By | Published on Monday 18 January 2021

Night Time Industries Association

The Night Time Industries Association has welcomed a ruling in the UK Supreme Court last week regarding insurance payouts to companies negatively impacted by the COVID pandemic, although it added that it is still processing the judgement to figure out exactly what it means for its members.

During the original COVID lockdown, the NTIA and others criticised a number of insurers for refusing to pay out to companies that had business interruption policies which – those companies argued – should have kicked in as soon as the government ordered high street business to close their doors in a bid to combat the spread of the coronavirus.

Responding to that criticism, the UK’s Financial Conduct Authority took eight insurers to court to basically get a judicial opinion on how various common phrases in insurance policies should be interpreted in the context of COVID-19. Of particular interest were phrases relating to business interruption caused by disease or government measures that force temporary closure.

The FCA hoped that its action would provide clarity on the various common phrases it had identified, to save each individual policyholder that had been denied a business interruption payout from having to separately fight their claim through the courts.

The High Court made its ruling back in September, in a judgement that then FCA interim CEO Christopher Woolard said was “a significant step in resolving the uncertainty being faced by policyholders”.

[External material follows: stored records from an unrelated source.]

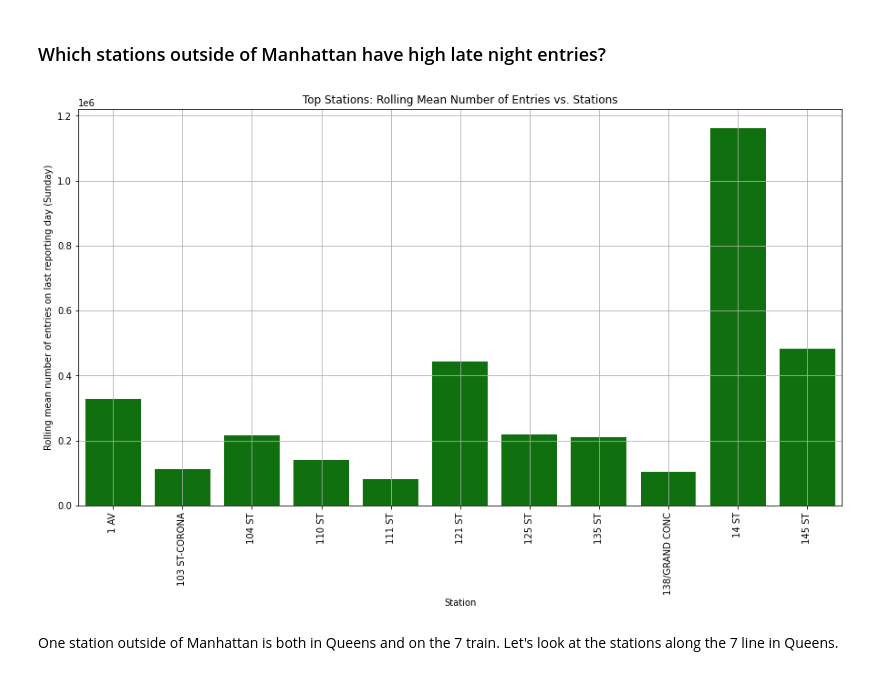
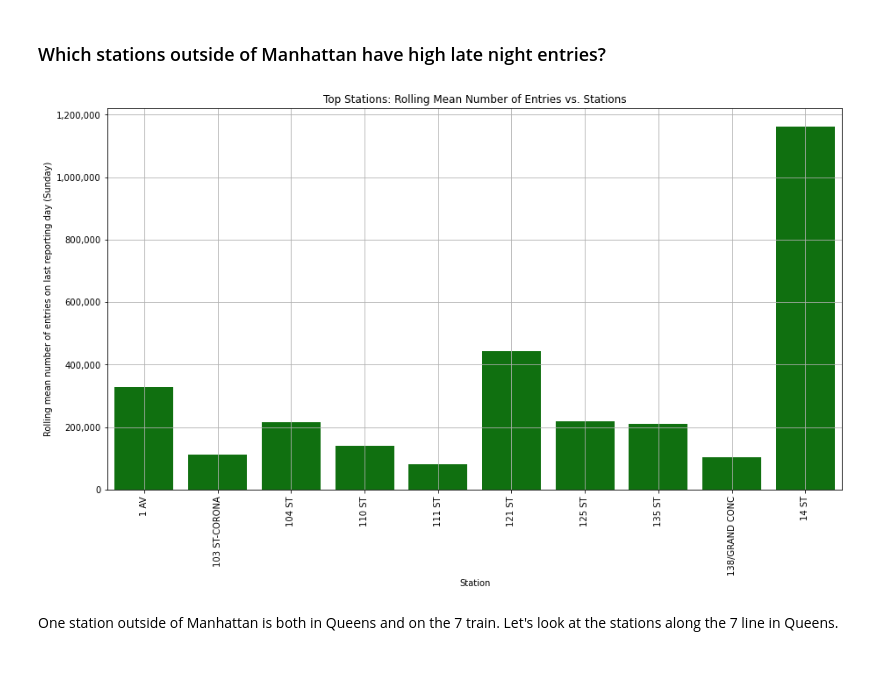
Before and after one commit to slp22/eda-project, a Jupyter notebook: EDA-project-code-sandra-paredes.ipynb, the cells around one changed output. Saved outputs shown, nothing was run; the diff lists cells and outputs as text; code cells hidden in the pictures.

```diff
--- a/EDA-project-code-sandra-paredes.ipynb
+++ b/EDA-project-code-sandra-paredes.ipynb
@@ -289,13 +270,14 @@ Data columns (total 6 columns):
 dtypes: datetime64[ns](1), float64(2), int64(1), object(2)
 memory usage: 148.6+ KB
 # %%
-rolling_mean_group = (rolling_mean_df.groupby('STATION')[['ROLLING_MEAN']].mean())
+rolling_mean_group = (rolling_mean_df
+                      .groupby('STATION')[['ROLLING_MEAN']].mean())
 # %%
 rolling_mean_group.reset_index(inplace=True)
 # %%
 # Select top stations with the highest rolling mean on Sunday
 rolling_mean_group.sort_values('ROLLING_MEAN', ascending=False)
-rolling_mean_group_top = rolling_mean_group.loc[:10]
+rolling_mean_group_top = rolling_mean_group.loc[:9]
 rolling_mean_group_top
 # %% [output]
 |  | STATION | ROLLING_MEAN |
@@ -317,15 +298,16 @@ rolling_mean_group_top
 # %%
 # Plot top stations: Rolling mean number of entres vs stations
 
 plt.figure(figsize = (15,8))
 ax = sns.barplot(x = 'STATION', y = 'ROLLING_MEAN', data = rolling_mean_group_top, color='green')
 ax.set_xticklabels(ax.get_xticklabels(),rotation = 90)
-ax.set(title='Top Stations: Rolling Mean Number of Entries vs. Stations');
+ax.set(title='Top Stations: Rolling Mean Number of Entries vs. Stations')
 ax.set(xlabel=('Station'))
 ax.set(ylabel=('Rolling mean number of entries on last reporting day (Sunday)'))
+ax.yaxis.set_major_formatter(mpl.ticker.StrMethodFormatter('{x:,.0f}'))
 plt.grid();
 # %% [output]
-[figure, old version]
+[figure, new version]
 # %% [markdown]
 One station outside of Manhattan is both in Queens and on the 7 train.
 Let's look at the stations along the 7 line in Queens.
```
Also changed, not shown: parts of 6 cells of this notebook.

Both insurers and the FCA then appealed that ruling, with the Supreme Court reaching its conclusions last week. In the main, the top court allowed the FCA’s appeal but dismissed the appeal made by the insurers, which is good news for those companies who, based on the original High Court ruling, can no longer be denied payouts on their business interruption policies.

Welcoming last week’s judgement – which should benefit venues, clubs and other night-time businesses – the NTIA said in a joint statement with insurance broker NDML: “We are pleased that the Supreme Court has provided a positive assessment of a number of insurance policies that will affect our clients”.

“However”, they added, “we also know that the devil is in the detail and therefore we are currently engaged in a meticulous reading of this judgement in order to ensure that we provide as many clients as possible with the maximum available coverage in light of the Supreme Court’s directions”.

NTIA boss Michael Kill said on Friday that the judgement was a “moral victory” for those businesses denied payouts from insurers when such payments should have been made. “We are extremely pleased that the Supreme Court has dismissed the insurers appeal claims and supported the rights of thousands of businesses to be able to claim against there business interruption insurance”.

While confirming that he and NDML were still going through the detail of the judgment and how it will impact on different kinds of policies, Kill urged insurers to now do the right thing and make payments to those favoured by the court rulings as quickly as possible.